→ DATA SHOWN
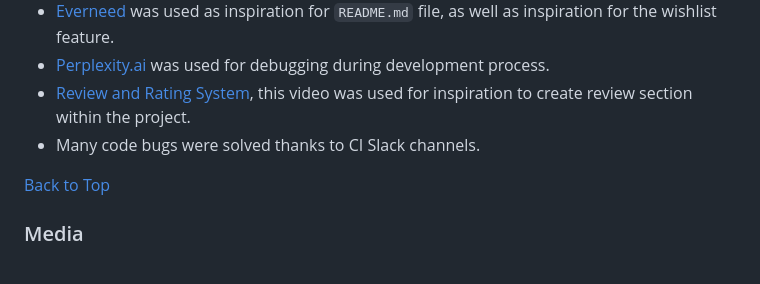
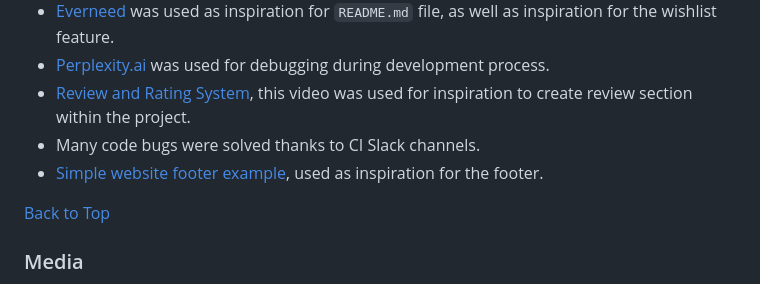
Before and after one commit to AleksandarJavorovic/cooktopia, a Markdown page: README.md, the part around the change. Drawn GitHub-style.

Commit message:
update credits section of the readme file

```diff
--- a/README.md
+++ b/README.md
@@ -1188,6 +1188,7 @@ else:
 - [Perplexity.ai](https://www.perplexity.ai/) was used for debugging during development process.
 - [Review and Rating System](https://www.youtube.com/watch?v=3KCBN7WJXMY&list=PLFNQLcwO1GaY3dy2i6F5vQ60YGDRUD-bX), this video was used for inspiration to create review section within the project.
 - Many code bugs were solved thanks to CI Slack channels.
+- [Simple website footer example](https://codepen.io/alvarotrigo/pen/ZExxeRz), used as inspiration for the footer.
 
 [Back to Top](#table-of-contents)
 
```
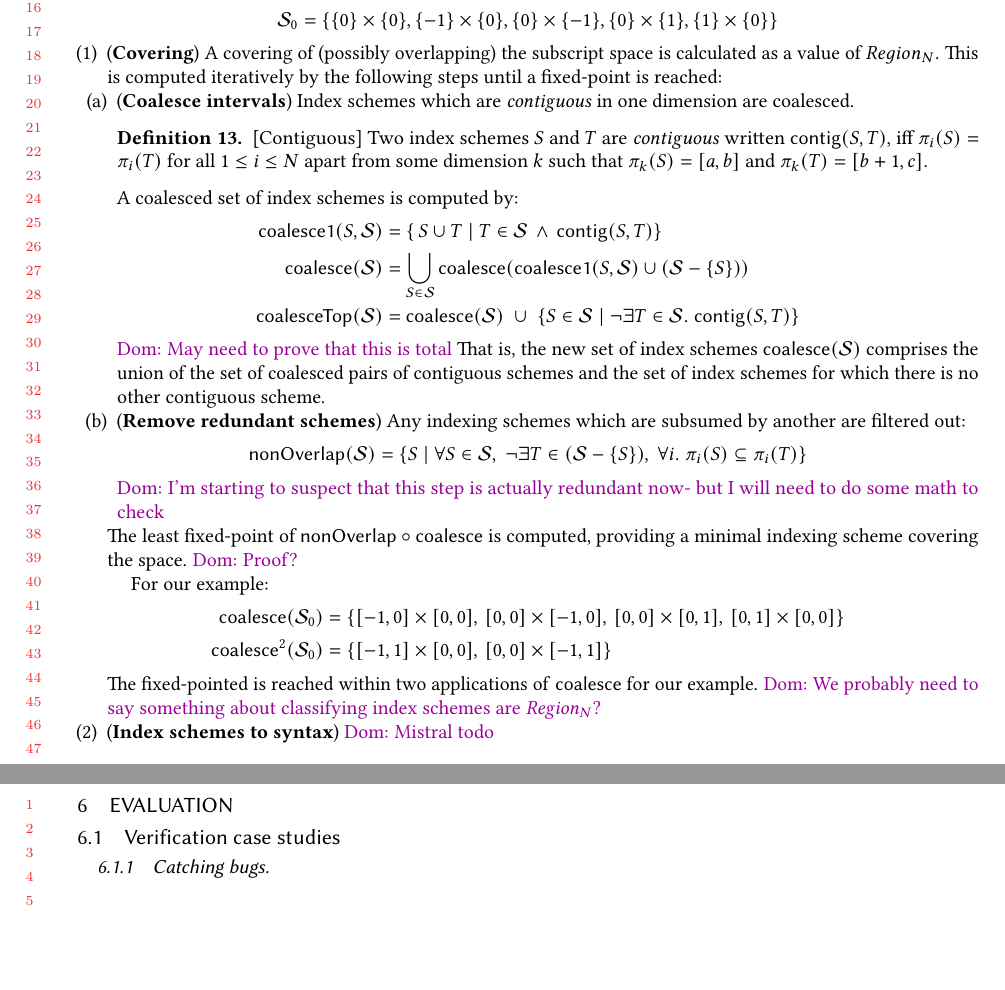
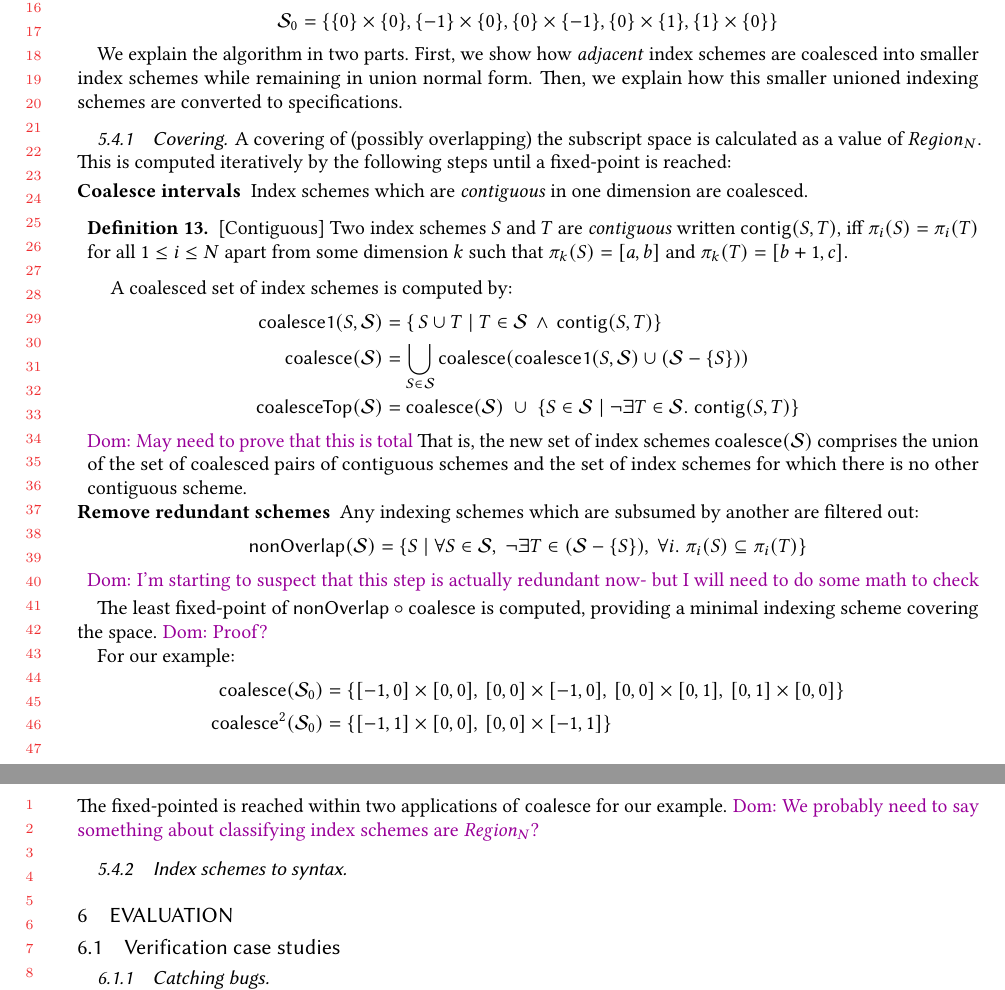
Before and after one commit to camfort/array-analyse, a LaTeX paper (oopsla17/oopsla17.tex, which reads oopsla17/algorithms.tex): two parts of pages 14 and 15 of 17 before the commit and two parts of pages 14 and 15 of 18 after it, joined at a grey line, cut so that both start at the same text, the shorter picture padded with empty space. Compiled offline with pdfLaTeX.

Commit message:
Add formatting break algorithm into two

```diff
--- a/oopsla17/algorithms.tex
+++ b/oopsla17/algorithms.tex
@@ -136,14 +136,19 @@ as $\mathcal{S}_0$. For our example:
 %constructs a set of $n$-dimensional rectangles covering all contiguous
 %groups of schemes in $U(a)$.
 
-\begin{enumerate}[leftmargin=1.5em]
-\item (\textbf{Covering})
+We explain the algorithm in two parts. First, we show how \emph{adjacent} index
+schemes are coalesced into smaller index schemes while remaining in union normal
+form. Then, we explain how this smaller unioned indexing schemes are converted
+to specifications.
+
+\subsubsection{Covering}
 A covering of (possibly overlapping) the subscript space
 is calculated as a value of $Region_N$. This is computed iteratively
 by the following steps until a fixed-point is reached:
 
-\begin{enumerate}[leftmargin=0.5em]
-\item (\textbf{Coalesce intervals})
+\begin{description}[leftmargin=0.5em]
+
+\item[Coalesce intervals]
 %
 Index schemes which are \emph{contiguous} in one dimension are
 coalesced.
@@ -188,7 +193,8 @@ That is, the new set of index schemes $\mathsf{coalesce}(\mathcal{S})$
 comprises the union of the set of coalesced pairs of contiguous
 schemes and the set of index schemes for which there is no other
 contiguous scheme.
-\item (\textbf{Remove redundant schemes})
+
+\item[Remove redundant schemes]
 Any indexing schemes which are subsumed by another are filtered out:
 %
 \begin{align*}
@@ -222,5 +229,5 @@ The fixed-pointed is reached within two applications of
 \textsf{coalesce} for our example.
 \dnote{We probably need to say something about classifying index
 schemes are \textit{Region$_N$}?}
-\item (\textbf{Index schemes to syntax}) \dnote{Mistral todo}
-\end{enumerate}
+
+\subsubsection{Index schemes to syntax}
```
Also changed, not shown: oopsla17/algorithms.tex (3 more changed lines).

→ DIRECTIONS FOR THIS TASK
Where a picture appears, omit it, and otherwise retype the material exactly.

→ TASK SOLUTION
Before and after one commit to AleksandarJavorovic/cooktopia, a Markdown page: README.md, the part around the change. Drawn GitHub-style.

Commit message:
update credits section of the readme file

```diff
--- a/README.md
+++ b/README.md
@@ -1188,6 +1188,7 @@ else:
 - [Perplexity.ai](https://www.perplexity.ai/) was used for debugging during development process.
 - [Review and Rating System](https://www.youtube.com/watch?v=3KCBN7WJXMY&list=PLFNQLcwO1GaY3dy2i6F5vQ60YGDRUD-bX), this video was used for inspiration to create review section within the project.
 - Many code bugs were solved thanks to CI Slack channels.
+- [Simple website footer example](https://codepen.io/alvarotrigo/pen/ZExxeRz), used as inspiration for the footer.
 
 [Back to Top](#table-of-contents)
 
```
Before and after one commit to camfort/array-analyse, a LaTeX paper (oopsla17/oopsla17.tex, which reads oopsla17/algorithms.tex): two parts of pages 14 and 15 of 17 before the commit and two parts of pages 14 and 15 of 18 after it, joined at a grey line, cut so that both start at the same text, the shorter picture padded with empty space. Compiled offline with pdfLaTeX.

Commit message:
Add formatting break algorithm into two

```diff
--- a/oopsla17/algorithms.tex
+++ b/oopsla17/algorithms.tex
@@ -136,14 +136,19 @@ as $\mathcal{S}_0$. For our example:
 %constructs a set of $n$-dimensional rectangles covering all contiguous
 %groups of schemes in $U(a)$.
 
-\begin{enumerate}[leftmargin=1.5em]
-\item (\textbf{Covering})
+We explain the algorithm in two parts. First, we show how \emph{adjacent} index
+schemes are coalesced into smaller index schemes while remaining in union normal
+form. Then, we explain how this smaller unioned indexing schemes are converted
+to specifications.
+
+\subsubsection{Covering}
 A covering of (possibly overlapping) the subscript space
 is calculated as a value of $Region_N$. This is computed iteratively
 by the following steps until a fixed-point is reached:
 
-\begin{enumerate}[leftmargin=0.5em]
-\item (\textbf{Coalesce intervals})
+\begin{description}[leftmargin=0.5em]
+
+\item[Coalesce intervals]
 %
 Index schemes which are \emph{contiguous} in one dimension are
 coalesced.
@@ -188,7 +193,8 @@ That is, the new set of index schemes $\mathsf{coalesce}(\mathcal{S})$
 comprises the union of the set of coalesced pairs of contiguous
 schemes and the set of index schemes for which there is no other
 contiguous scheme.
-\item (\textbf{Remove redundant schemes})
+
+\item[Remove redundant schemes]
 Any indexing schemes which are subsumed by another are filtered out:
 %
 \begin{align*}
@@ -222,5 +229,5 @@ The fixed-pointed is reached within two applications of
 \textsf{coalesce} for our example.
 \dnote{We probably need to say something about classifying index
 schemes are \textit{Region$_N$}?}
-\item (\textbf{Index schemes to syntax}) \dnote{Mistral todo}
-\end{enumerate}
+
+\subsubsection{Index schemes to syntax}
```
Also changed, not shown: oopsla17/algorithms.tex (3 more changed lines).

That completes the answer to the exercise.